Pinterest. Ahhhhh, Pinterest Can you hear the sighs? Pinterest is the pretty, intriguing-looking newcomer who I worship from afar, too scared to approach for fear of finding I have nothing of interest to share with her. There she is, all fresh and lovely and multi-faceted and what do I have to offer up? Nothing but my stories. One day Pinterest and I may share lunch, but that day is not today.
And then we have Twitter.
There is one magic trick for marketing your books (or blog or brand or self)…
What’s that you protest? Everyone else tells you “there’s no magic trick to successful marketing?” Yep, I’ve heard that too. Don’t believe them, they’re wrong.
There is one magic trick to marketing and it is this…

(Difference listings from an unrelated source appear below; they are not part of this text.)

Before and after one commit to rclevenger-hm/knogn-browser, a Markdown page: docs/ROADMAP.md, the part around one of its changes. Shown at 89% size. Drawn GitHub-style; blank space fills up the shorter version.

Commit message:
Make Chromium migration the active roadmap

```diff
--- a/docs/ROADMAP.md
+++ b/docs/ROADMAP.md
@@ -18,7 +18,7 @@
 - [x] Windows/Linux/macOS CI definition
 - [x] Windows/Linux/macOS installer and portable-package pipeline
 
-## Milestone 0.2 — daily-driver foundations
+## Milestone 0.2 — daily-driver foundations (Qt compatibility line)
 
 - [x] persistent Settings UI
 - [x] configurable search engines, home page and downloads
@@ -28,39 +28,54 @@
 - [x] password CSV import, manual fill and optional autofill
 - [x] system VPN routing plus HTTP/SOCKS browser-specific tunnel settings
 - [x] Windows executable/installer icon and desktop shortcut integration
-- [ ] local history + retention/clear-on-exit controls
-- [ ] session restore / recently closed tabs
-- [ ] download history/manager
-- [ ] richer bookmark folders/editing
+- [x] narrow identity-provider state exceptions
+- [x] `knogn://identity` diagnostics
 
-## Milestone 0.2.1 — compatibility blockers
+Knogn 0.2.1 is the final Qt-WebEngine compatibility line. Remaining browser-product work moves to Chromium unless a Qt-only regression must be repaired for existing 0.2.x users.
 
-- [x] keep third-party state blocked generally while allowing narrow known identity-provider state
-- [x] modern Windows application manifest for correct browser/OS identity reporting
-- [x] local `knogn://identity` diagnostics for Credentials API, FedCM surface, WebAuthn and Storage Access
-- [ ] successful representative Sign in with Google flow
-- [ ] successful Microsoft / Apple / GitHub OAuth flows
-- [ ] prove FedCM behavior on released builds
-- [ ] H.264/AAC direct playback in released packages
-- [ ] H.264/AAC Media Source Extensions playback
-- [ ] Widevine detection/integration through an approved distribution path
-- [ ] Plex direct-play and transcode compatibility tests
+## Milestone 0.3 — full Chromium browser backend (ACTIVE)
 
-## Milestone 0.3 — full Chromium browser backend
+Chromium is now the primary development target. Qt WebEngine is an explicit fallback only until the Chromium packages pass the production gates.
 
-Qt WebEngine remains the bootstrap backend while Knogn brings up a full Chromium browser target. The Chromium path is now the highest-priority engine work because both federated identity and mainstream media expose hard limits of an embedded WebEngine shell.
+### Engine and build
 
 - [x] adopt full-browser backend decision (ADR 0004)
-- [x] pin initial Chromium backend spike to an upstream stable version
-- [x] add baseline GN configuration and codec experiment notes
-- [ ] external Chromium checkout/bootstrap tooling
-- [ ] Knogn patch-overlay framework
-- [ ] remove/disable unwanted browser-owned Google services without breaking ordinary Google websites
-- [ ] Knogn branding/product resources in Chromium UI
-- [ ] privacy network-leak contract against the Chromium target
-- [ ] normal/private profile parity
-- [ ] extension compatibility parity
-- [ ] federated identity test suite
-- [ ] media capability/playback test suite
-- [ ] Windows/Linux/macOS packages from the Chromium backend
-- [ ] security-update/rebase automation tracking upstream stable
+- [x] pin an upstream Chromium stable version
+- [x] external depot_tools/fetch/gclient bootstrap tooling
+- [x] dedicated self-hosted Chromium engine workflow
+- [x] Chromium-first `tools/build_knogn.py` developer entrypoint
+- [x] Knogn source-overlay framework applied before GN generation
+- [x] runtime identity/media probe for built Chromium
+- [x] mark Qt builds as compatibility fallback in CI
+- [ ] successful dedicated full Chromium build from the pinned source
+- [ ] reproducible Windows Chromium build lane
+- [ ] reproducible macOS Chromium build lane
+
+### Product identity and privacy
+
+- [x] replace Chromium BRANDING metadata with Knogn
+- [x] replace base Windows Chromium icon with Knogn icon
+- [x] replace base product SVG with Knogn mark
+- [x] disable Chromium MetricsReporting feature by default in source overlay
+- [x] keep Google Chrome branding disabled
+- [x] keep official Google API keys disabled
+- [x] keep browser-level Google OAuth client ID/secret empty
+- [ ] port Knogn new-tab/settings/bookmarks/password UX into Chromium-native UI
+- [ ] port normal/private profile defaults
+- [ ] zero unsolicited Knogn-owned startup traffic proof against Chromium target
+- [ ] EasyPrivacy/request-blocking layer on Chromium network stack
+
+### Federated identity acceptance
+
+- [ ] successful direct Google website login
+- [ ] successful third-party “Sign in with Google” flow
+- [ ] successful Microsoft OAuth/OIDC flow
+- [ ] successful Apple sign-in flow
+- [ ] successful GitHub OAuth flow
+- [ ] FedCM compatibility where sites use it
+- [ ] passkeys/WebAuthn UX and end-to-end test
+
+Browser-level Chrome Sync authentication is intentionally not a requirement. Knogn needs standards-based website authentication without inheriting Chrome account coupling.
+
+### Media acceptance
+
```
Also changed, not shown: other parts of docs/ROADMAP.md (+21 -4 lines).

Don’t spread yourself too thinly.
Right, off you trot and get on with it.
Actually, woah, hang on… before you go, allow me to elaborate…
A writing teacher (and multi-published novelist) once told me that to really understand a character you’re writing, you should make a list of the items they carry in their pockets.
While I hate to disagree with such an august mentor, I’m afraid that I simply have to.
You see, if you take a peek in my pockets at this very moment – an undertaking from which I heartily dissuade you – you will find a handkerchief, some small change and a couple of buttons which popped off my coat. A character who uses money, occasionally blows his nose and shivers a lot does not a compelling story make.
This may be different for the fairer sex. I have never plucked up the courage to venture into the deepest recesses of a lady’s handbag, so am not intimately acquainted with the traditional contents of such. However, I suspect them to be of an equally utilitarian nature; I would hazard a guess at purse, travelcard, keys, phone and a little spare make-up.
Show me the woman who carries a blunderbuss, a taxidermied stoat and an assortment of kazoos in her bag and I’ll show you a story!
A Room With Views
In short, the whole pocket exercise doesn’t really work for me. No. Far more telling and illustrative are the items which characters have dotted around their living room. In a supposedly private space, we reveal far more of our true natures and past lives than we could ever fit in a pocket.
Go on, admit it – I had you at “kitten” didn’t I?
I see an awful lot of posts from indie writers complaining that they simply don’t have time to market themselves and their writing on social media. An awful lot. What with the demands of a ‘real life’ and the time we need to dedicate to writing whatever it is we’re trying to publicise, there just aren’t enough hours in the day.
And let’s be honest, there’s no point in spending all your time on marketing if it leaves you with nothing to market. I’m no economics expert (a lucky ‘C’ in O-Level maths in fact) but even I can see that the laws of supply-and-demand demand that there’s at least some supply.
And that’s where the kitten comes in.